Mexico’s journey to more open government – a process of governing that puts citizens center-stage, with their feedback and participation enabling governments to better meet citizens’ needs – is a bumpy one. Human rights violations, alleged corruption that comes close to the President, and efforts to roll back key commitments on transparency, have led many to question the government’s commitment to open government. But this year – with Mexico the co-chair of the Open Government Partnership – offers a huge opportunity to support and encourage progress towards more open governance in Mexico.
Earlier this week, I was delighted to attend an event in Mexico City hosted by the Federal Institute for Access to Information (IFAI) and co-organised with the Mexican Conference for Access to Public Information (COMAIP). The event launched an initiative to build open government from the local level. The initiative will see 12 states develop local action plans, with a mixture of commitments drawn from the National Action Plan, commitments that respond to specific local challenges, and commitments about enabling citizens to track and shape the use of public resources.

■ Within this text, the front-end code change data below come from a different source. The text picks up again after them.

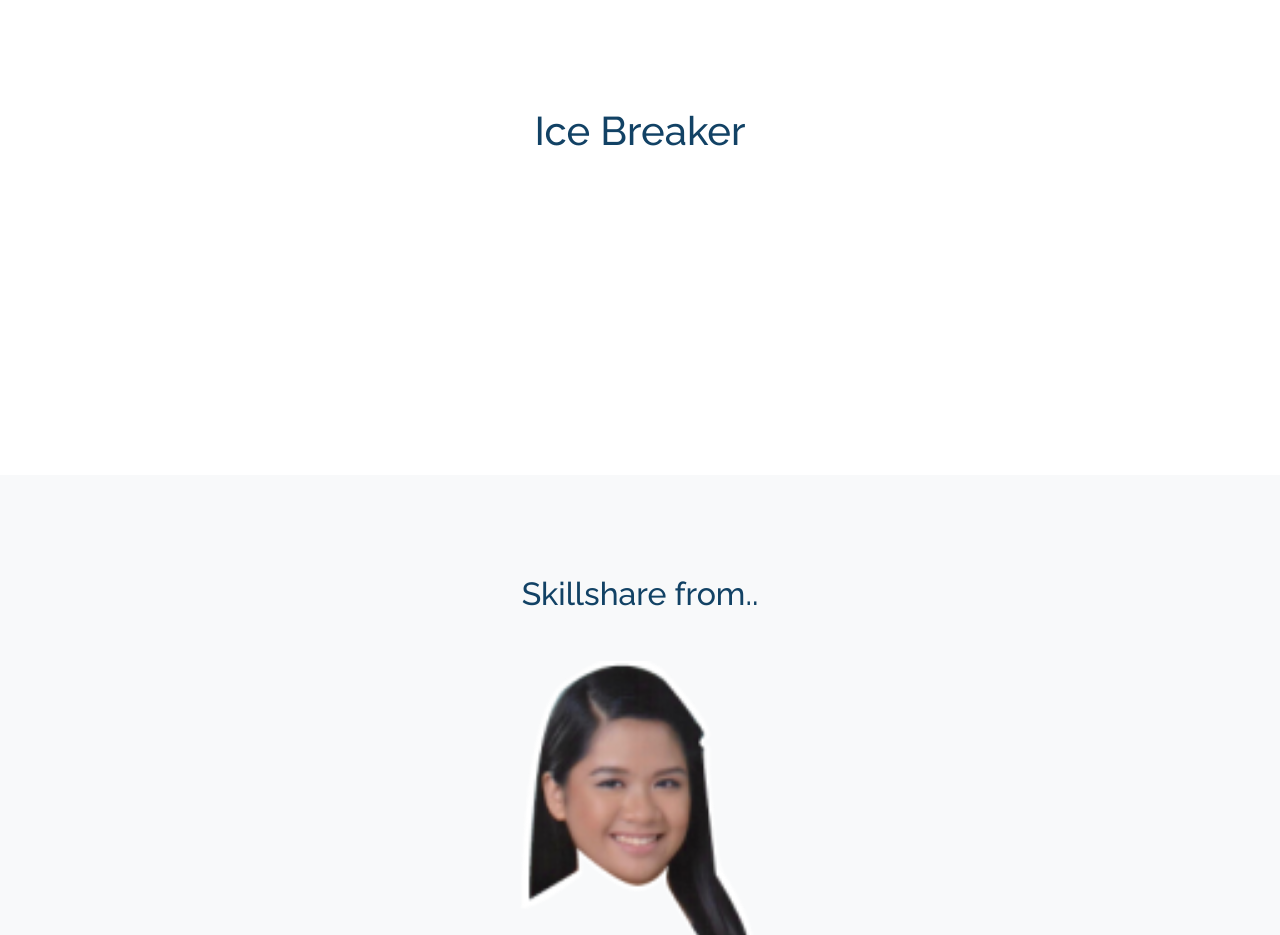
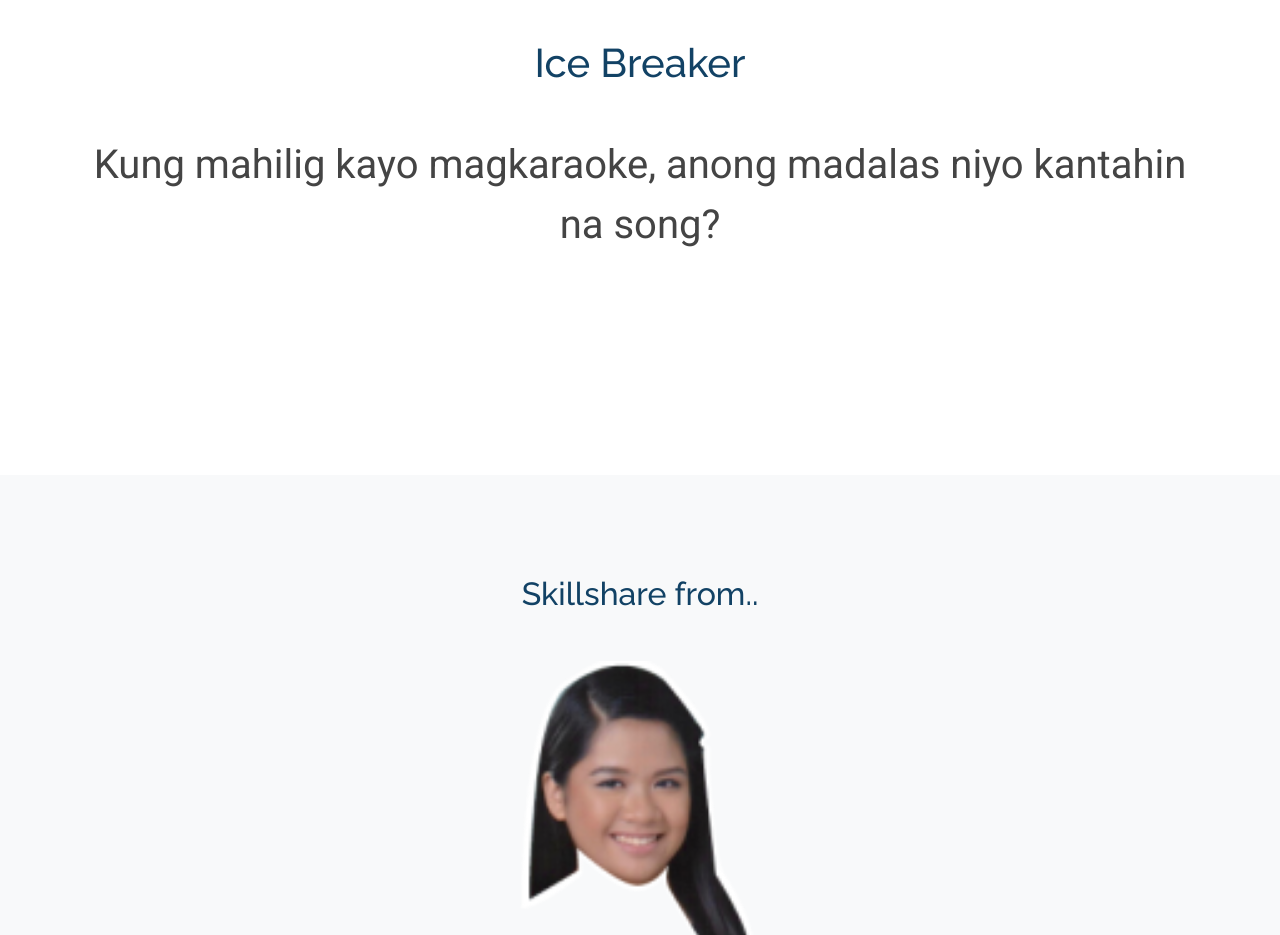
Before and after one commit to francis-ssa/HostTeam, a plain HTML site: page weekly.html in a window 1280 px wide. Shown: the part 2060-2995 px from the top of the page. Drawn offline with Linux system fonts and the light colour scheme.

Commit message:
Added IceBreaker

```diff
--- a/weekly.html
+++ b/weekly.html
@@ -117,7 +117,7 @@
     <section id="ice-breaker" class="section d-flex align-items-center justify-content-center" style="min-height: 80vh;">
       <div class="container text-center">
         <h1 class="mb-5" data-aos="fade-up">Ice Breaker</h1>
-        <p class="fs-1" data-aos="fade-up"></p>
+        <p class="fs-1" data-aos="fade-up">Kung mahilig kayo magkaraoke, anong madalas niyo kantahin na song?</p>
       </div>
     </section>
 
```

These “follow the money” commitments have been included because if people are not able to follow the money – to track and shape the use of public resources – then government isn’t open.
This is an ambitious initiative which could see Mexico lead the way both in building open government from the local level, and in putting a follow the money perspective at the center of the open government agenda. My role, along with Pedro Gerson from the Mexican Institute for Competitiveness (IMCO), was to provide some thoughts about the process building open government from the local level and specifically to help kick-start the process in which the 12 states represented at the meeting will include a follow the money commitment in their local open government action plans (the slides I made use of are here).
The starting point for the follow the money element of the local action plans will be assessments conducted by citizens’ groups across the 12 states. These assessments will explore whether citizens’ groups are able to “follow the money” and to get a sense of how effectively – perhaps with an element of comparison across the states – public resources are being invested to deliver key public services. The self-assessments will focus on particular issues such as education, health, infrastructure and energy, looking to identify the obstacles that prevent citizens from following the money and which policymakers might address. Overall, the process aims to strengthen the ability of open government champions from civil society, government and the private sector to follow the money and drive progress towards more open government.
The IFAI-led initiative to build open government from the local level and to support assessments of citizens’ ability to follow the money is at an early stage, but Global Integrity and IMCO are excited to be involved in this ambitious agenda. We look forward to sharing more about Mexico’s journey towards open government at local as well as national levels. As Eduardo Bohorquez of Transparencia Mexicana made clear on a panel involving representatives both from IFAI and from the Office of the Presidency, the journey to open government is a bumpy one – and sometimes, sadly, a violent one – but it is a journey that must be made.
Global Integrity’s engagement in this initiative is supported by the Omidyar Network’s Governance and Citizen Engagement Team, as part of a project that aims to develop and pilot a methodology for mapping the landscape of fiscal governance. The aims of this project are: to support the implementation of OGP commitments in Mexico, particularly at a local level; to contribute to the design of a methodology for mapping the landscape of fiscal governance which could be useful across a number of countries; and, to put the follow the money agenda at the heart of the open government agenda.
Abigail Mendoza Sofía Saucedo